Budget bill makes problematic change to Employment Insurance

Photo of people waitin' in line in what appears to be a Service Canada office

The federal government introduced a budget implementation bill yesterday that makes a problematic change to the funding of Employment Insurance.

This change was included as part of a nearly 500-page Budget Implementation Act – an example of the Harper government’s record of making sweeping legal changes with little time for proper debate.

Starving the EI program

Bill C-43 increases the eligibility for businesses to receive an Employment Insurance credit, if they pay premiums of $15,000 or less. This means that more businesses will receive the credit, pulling more money out of the EI system.

Recently, the Parliamentary Budget Officer released a report on the government’s handling of the EI program. It demonstrates that the small business job credit is inefficient and shows that the government is balancing its books on the backs of vulnerable Canadians.

In 2007, 46.6 per cent of unemployed Canadians qualified for benefits. That figure went down to 38 per cent in 2014. The change contained in the budget bill will continue this government’s trend of starving the EI program, ensuring that thousands of unemployed people cannot access the system they paid into over a lifetime.

Frustrated public

“Our members are on the front lines, processing EI claims and answering inquiries at Service Canada kiosks,” said Robyn Benson, National President of PSAC. “They hear the frustration from unemployed Canadians who are having trouble accessing benefits. Removing money from the system will only make things worse.”

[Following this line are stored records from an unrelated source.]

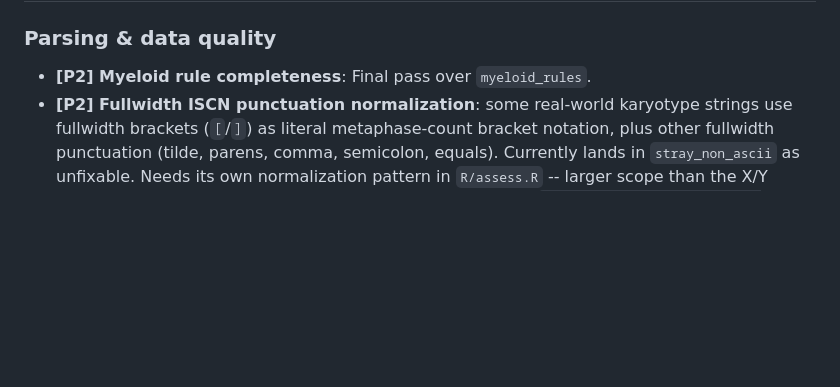
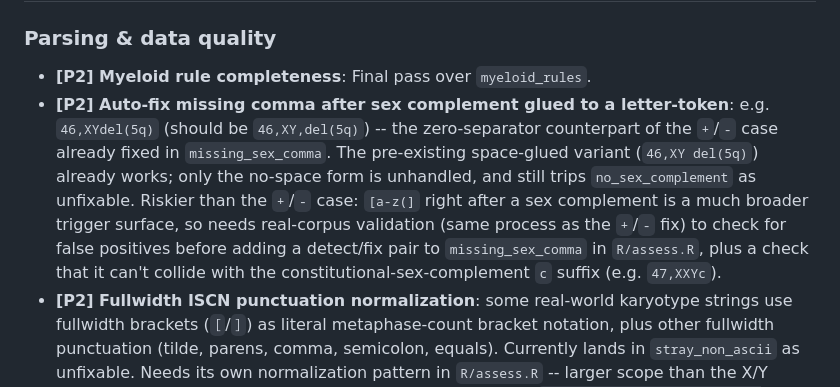
Before and after one commit to lucalanino/karyoparser, a Markdown page: .claude/TODO.md, the part around the change. Drawn GitHub-style; blank space fills up the shorter version.

Commit message:
docs: add TODO for letter-glued sex-complement comma gap
46,XYdel(5q) (zero-separator, glued to a lowercase-letter token) still
trips no_sex_complement as unfixable -- only the +/- glued case and the
pre-existing space-glued case are handled so far.

```diff
--- a/.claude/TODO.md
+++ b/.claude/TODO.md
@@ -5,6 +5,7 @@
 ### Parsing & data quality
 
 - **[P2] Myeloid rule completeness**: Final pass over `myeloid_rules`.
+- **[P2] Auto-fix missing comma after sex complement glued to a letter-token**: e.g. `46,XYdel(5q)` (should be `46,XY,del(5q)`) -- the zero-separator counterpart of the `+`/`-` case already fixed in `missing_sex_comma`. The pre-existing space-glued variant (`46,XY del(5q)`) already works; only the no-space form is unhandled, and still trips `no_sex_complement` as unfixable. Riskier than the `+`/`-` case: `[a-z(]` right after a sex complement is a much broader trigger surface, so needs real-corpus validation (same process as the `+`/`-` fix) to check for false positives before adding a detect/fix pair to `missing_sex_comma` in `R/assess.R`, plus a check that it can't collide with the constitutional-sex-complement `c` suffix (e.g. `47,XXYc`).
 - **[P2] Fullwidth ISCN punctuation normalization**: some real-world karyotype strings use fullwidth brackets (`［`/`］`) as literal metaphase-count bracket notation, plus other fullwidth punctuation (tilde, parens, comma, semicolon, equals). Currently lands in `stray_non_ascii` as unfixable. Needs its own normalization pattern in `R/assess.R` -- larger scope than the X/Y homoglyph fix, separate task. Implement the fix as a single `stringr::str_replace_all(x, c(pattern = replacement, ...))` call with a named vector rather than one `list(pattern=, replacement=)` entry per character -- benchmarked ~2x faster (one `stri_replace_all_regex(..., vectorize_all = FALSE)` call vs. N sequential `str_replace_all()` calls) and more compact.
 - **[P2] Finish real-world-data review**: continue auditing real-world karyotype strings for unhandled dirty-data patterns, beyond the fullwidth-punctuation finding above (missing sex-complement comma was fixed separately) and the `trailing_narrative` bias below.
 - **[P3] `trailing_narrative` detect is Latin-script-biased**: its `detect` regexes require `[A-Z][a-z]`-shaped narrative, so CJK-only trailing narrative is silently stripped by the fix but never reported by `check_karyo()` (confirmed via `.run_dirty_patterns()` in `R/assess.R`). Not a parsing bug -- the correct karyotype is still extracted -- but a reporting-accuracy gap worth a pass later.
```
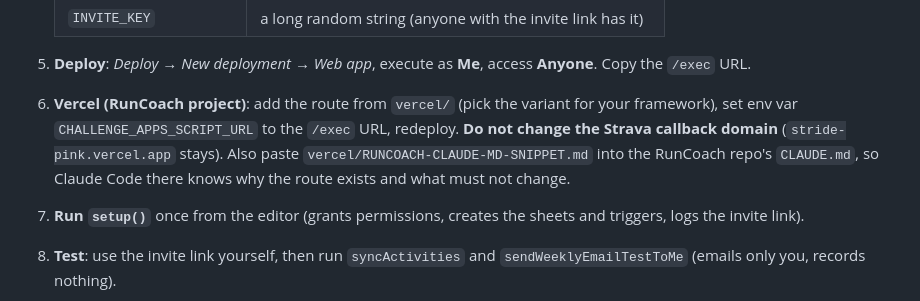
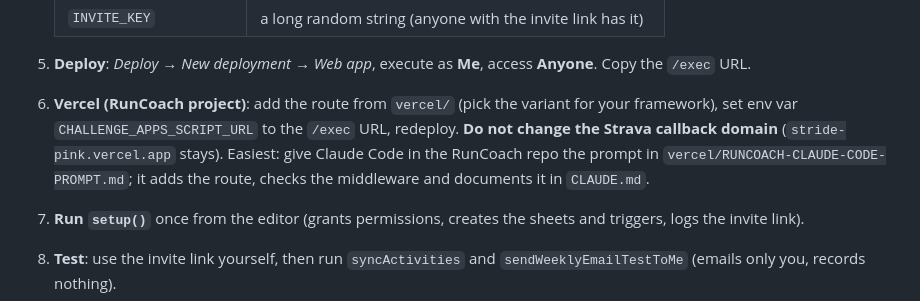
Before and after one commit to dansullivan2001/2026-Strava-Challenge, a Markdown page: apps-script/README.md, the part around the change. GitHub-like rendering.

Commit message:
Add Claude Code prompt for adding the callback route to RunCoach
Co-Authored-By: Claude Sonnet 5.5 <noreply@anthropic.com>
Claude-Session: https://claude.ai/code/session_01BDD96Qx88wWcH56NAA83CT

```diff
--- a/apps-script/README.md
+++ b/apps-script/README.md
@@ -26,7 +26,7 @@ Private data (Strava tokens, emails, secrets, celebration flags) is in **Script
    | `INVITE_KEY` | a long random string (anyone with the invite link has it) |
 
 5. **Deploy**: *Deploy → New deployment → Web app*, execute as **Me**, access **Anyone**. Copy the `/exec` URL.
-6. **Vercel (RunCoach project)**: add the route from `vercel/` (pick the variant for your framework), set env var `CHALLENGE_APPS_SCRIPT_URL` to the `/exec` URL, redeploy. **Do not change the Strava callback domain** (`stride-pink.vercel.app` stays). Also paste `vercel/RUNCOACH-CLAUDE-MD-SNIPPET.md` into the RunCoach repo's `CLAUDE.md`, so Claude Code there knows why the route exists and what must not change.
+6. **Vercel (RunCoach project)**: add the route from `vercel/` (pick the variant for your framework), set env var `CHALLENGE_APPS_SCRIPT_URL` to the `/exec` URL, redeploy. **Do not change the Strava callback domain** (`stride-pink.vercel.app` stays). Easiest: give Claude Code in the RunCoach repo the prompt in `vercel/RUNCOACH-CLAUDE-CODE-PROMPT.md`; it adds the route, checks the middleware and documents it in `CLAUDE.md`.
 7. **Run `setup()`** once from the editor (grants permissions, creates the sheets and triggers, logs the invite link).
 8. **Test**: use the invite link yourself, then run `syncActivities` and `sendWeeklyEmailTestToMe` (emails only you, records nothing).
 9. Send the invite link to friends.
```
Also changed, not shown: apps-script/vercel/RUNCOACH-CLAUDE-CODE-PROMPT.md (added, +80 -0 lines).
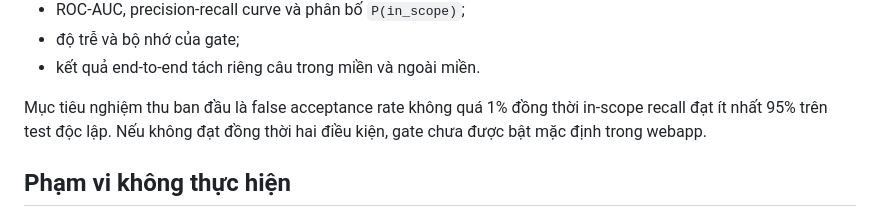
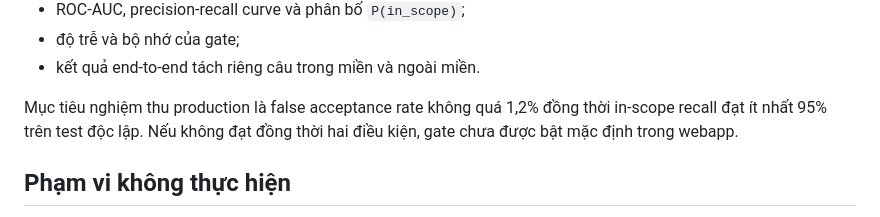
Before and after one commit to vpthinh19/ontology-chatbot, a Markdown page: docs/specs/2026-07-28-phobert-domain-gate-design.md, the part around the change. Drawn GitHub-style.

```diff
--- a/docs/specs/2026-07-28-phobert-domain-gate-design.md
+++ b/docs/specs/2026-07-28-phobert-domain-gate-design.md
@@ -103,7 +103,7 @@ Báo cáo tối thiểu gồm:
 - độ trễ và bộ nhớ của gate;
 - kết quả end-to-end tách riêng câu trong miền và ngoài miền.
 
-Mục tiêu nghiệm thu ban đầu là false acceptance rate không quá 1% đồng thời
+Mục tiêu nghiệm thu production là false acceptance rate không quá 1,2% đồng thời
 in-scope recall đạt ít nhất 95% trên test độc lập. Nếu không đạt đồng thời hai
 điều kiện, gate chưa được bật mặc định trong webapp.
 
```
Also changed, not shown: docs/specs/2026-07-28-ct2-domain-gate-runtime.md (added, +145 -0 lines).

This PSAC video, Employment Insurance in Canada: hitting rock bottom highlights the decline of the EI program over the last 25 years.


October 24, 2014